### PROMPT
Determine which lines of the records include the word "echo", and copy them.

___ PROVIDED RECORDS ___

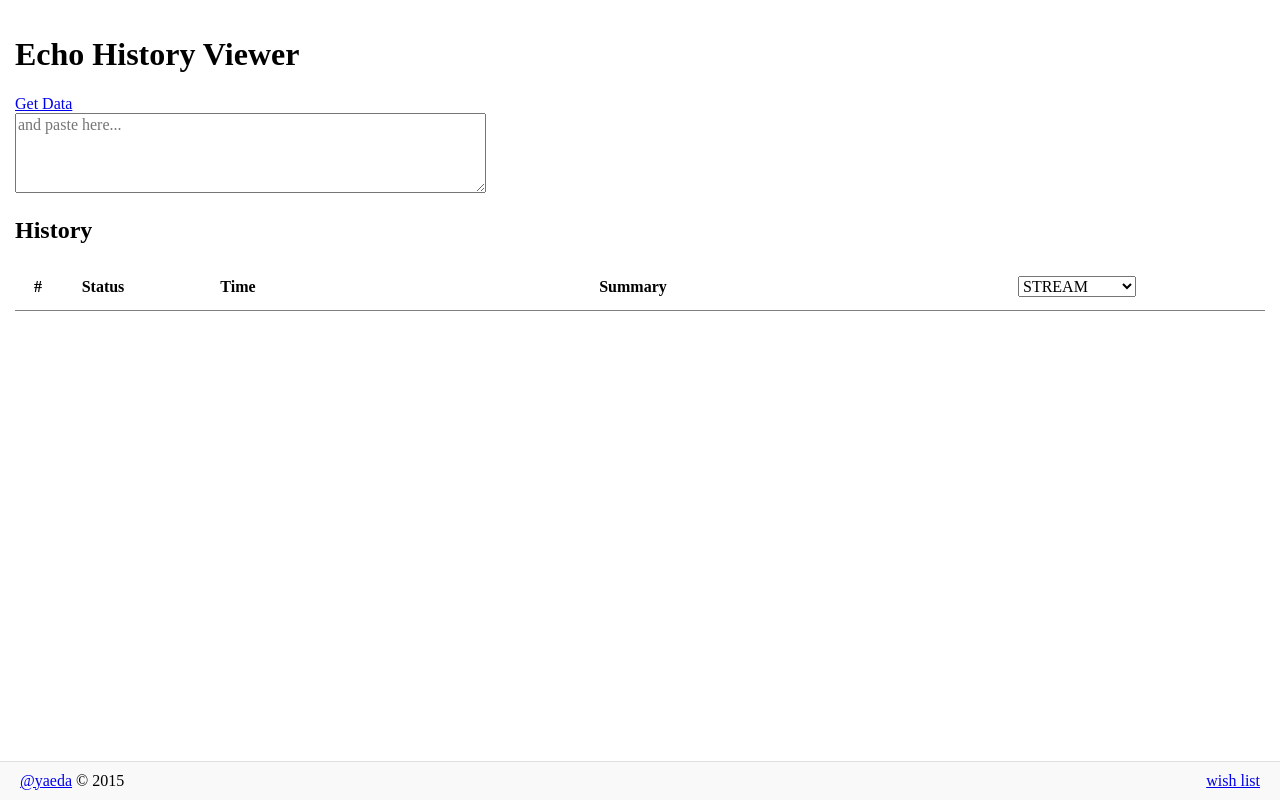
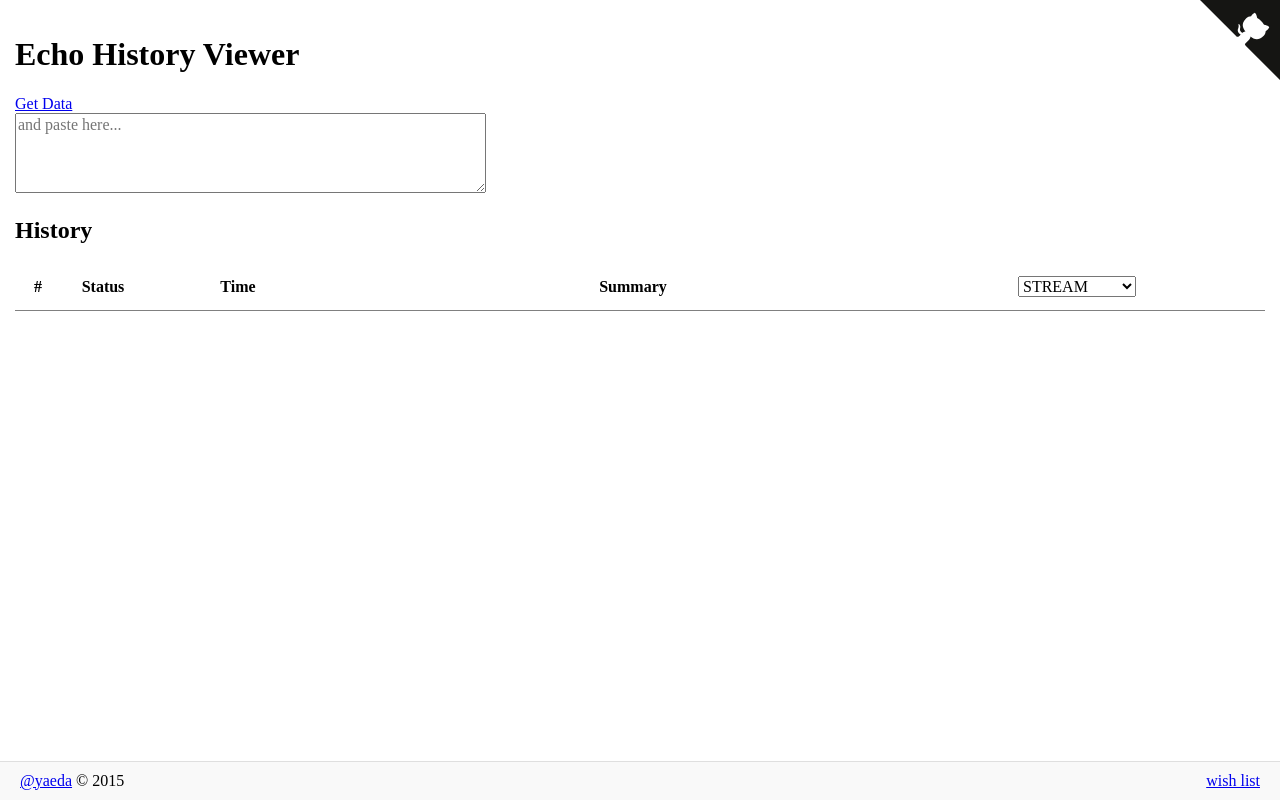
Before and after one commit to yaeda/echo-history-viewer, a website: page app/index.html in a window 1280 px wide. Drawn offline with nearby package versions, Linux system fonts and the light colour scheme.

Commit message:
Add link ribbon to github repository

```diff
--- a/app/index.html
+++ b/app/index.html
@@ -43,6 +43,10 @@
         <a href="http://www.amazon.co.jp/registry/wishlist/246IHZGG9V63X" target="_blank">wish list</a>
       </span>
     </footer>
+
+    <!-- Ribbon -->
+    <a href="https://github.com/yaeda/echo-history-viewer" class="github-corner"><svg width="80" height="80" viewBox="0 0 250 250" style="fill:#151513; color:#fff; position: absolute; top: 0; border: 0; right: 0;"><path d="M0,0 L115,115 L130,115 L142,142 L250,250 L250,0 Z"></path><path d="M128.3,109.0 C113.8,99.7 119.0,89.6 119.0,89.6 C122.0,82.7 120.5,78.6 120.5,78.6 C119.2,72.0 123.4,76.3 123.4,76.3 C127.3,80.9 125.5,87.3 125.5,87.3 C122.9,97.6 130.6,101.9 134.4,103.2" fill="currentColor" style="transform-origin: 130px 106px;" class="octo-arm"></path><path d="M115.0,115.0 C114.9,115.1 118.7,116.5 119.8,115.4 L133.7,101.6 C136.9,99.2 139.9,98.4 142.2,98.6 C133.8,88.0 127.5,74.4 143.8,58.0 C148.5,53.4 154.0,51.2 159.7,51.0 C160.3,49.4 163.2,43.6 171.4,40.1 C171.4,40.1 176.1,42.5 178.8,56.2 C183.1,58.6 187.2,61.8 190.9,65.4 C194.5,69.0 197.7,73.2 200.1,77.6 C213.8,80.2 216.3,84.9 216.3,84.9 C212.7,93.1 206.9,96.0 205.4,96.6 C205.1,102.4 203.0,107.8 198.3,112.5 C181.9,128.9 168.3,122.5 157.7,114.1 C157.9,116.9 156.7,120.9 152.7,124.9 L141.0,136.5 C139.8,137.7 141.6,141.9 141.8,141.8 Z" fill="currentColor" class="octo-body"></path></svg></a><style>.github-corner:hover .octo-arm{animation:octocat-wave 560ms ease-in-out}@keyframes octocat-wave{0%,100%{transform:rotate(0)}20%,60%{transform:rotate(-25deg)}40%,80%{transform:rotate(10deg)}}@media (max-width:500px){.github-corner:hover .octo-arm{animation:none}.github-corner .octo-arm{animation:octocat-wave 560ms ease-in-out}}</style>
+
     <!-- build:js scripts/build.js -->
     <script src="bower_components/jquery/dist/jquery.min.js"></script>
     <script src="scripts/main.js"></script>
```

___

### SOLUTION FOR THIS PROBLEM
Before and after one commit to yaeda/echo-history-viewer, a website: page app/index.html in a window 1280 px wide. Drawn offline with nearby package versions, Linux system fonts and the light colour scheme.
+    <a href="https://github.com/yaeda/echo-history-viewer" class="github-corner"><svg width="80" height="80" viewBox="0 0 250 250" style="fill:#151513; color:#fff; position: absolute; top: 0; border: 0; right: 0;"><path d="M0,0 L115,115 L130,115 L142,142 L250,250 L250,0 Z"></path><path d="M128.3,109.0 C113.8,99.7 119.0,89.6 119.0,89.6 C122.0,82.7 120.5,78.6 120.5,78.6 C119.2,72.0 123.4,76.3 123.4,76.3 C127.3,80.9 125.5,87.3 125.5,87.3 C122.9,97.6 130.6,101.9 134.4,103.2" fill="currentColor" style="transform-origin: 130px 106px;" class="octo-arm"></path><path d="M115.0,115.0 C114.9,115.1 118.7,116.5 119.8,115.4 L133.7,101.6 C136.9,99.2 139.9,98.4 142.2,98.6 C133.8,88.0 127.5,74.4 143.8,58.0 C148.5,53.4 154.0,51.2 159.7,51.0 C160.3,49.4 163.2,43.6 171.4,40.1 C171.4,40.1 176.1,42.5 178.8,56.2 C183.1,58.6 187.2,61.8 190.9,65.4 C194.5,69.0 197.7,73.2 200.1,77.6 C213.8,80.2 216.3,84.9 216.3,84.9 C212.7,93.1 206.9,96.0 205.4,96.6 C205.1,102.4 203.0,107.8 198.3,112.5 C181.9,128.9 168.3,122.5 157.7,114.1 C157.9,116.9 156.7,120.9 152.7,124.9 L141.0,136.5 C139.8,137.7 141.6,141.9 141.8,141.8 Z" fill="currentColor" class="octo-body"></path></svg></a><style>.github-corner:hover .octo-arm{animation:octocat-wave 560ms ease-in-out}@keyframes octocat-wave{0%,100%{transform:rotate(0)}20%,60%{transform:rotate(-25deg)}40%,80%{transform:rotate(10deg)}}@media (max-width:500px){.github-corner:hover .octo-arm{animation:none}.github-corner .octo-arm{animation:octocat-wave 560ms ease-in-out}}</style>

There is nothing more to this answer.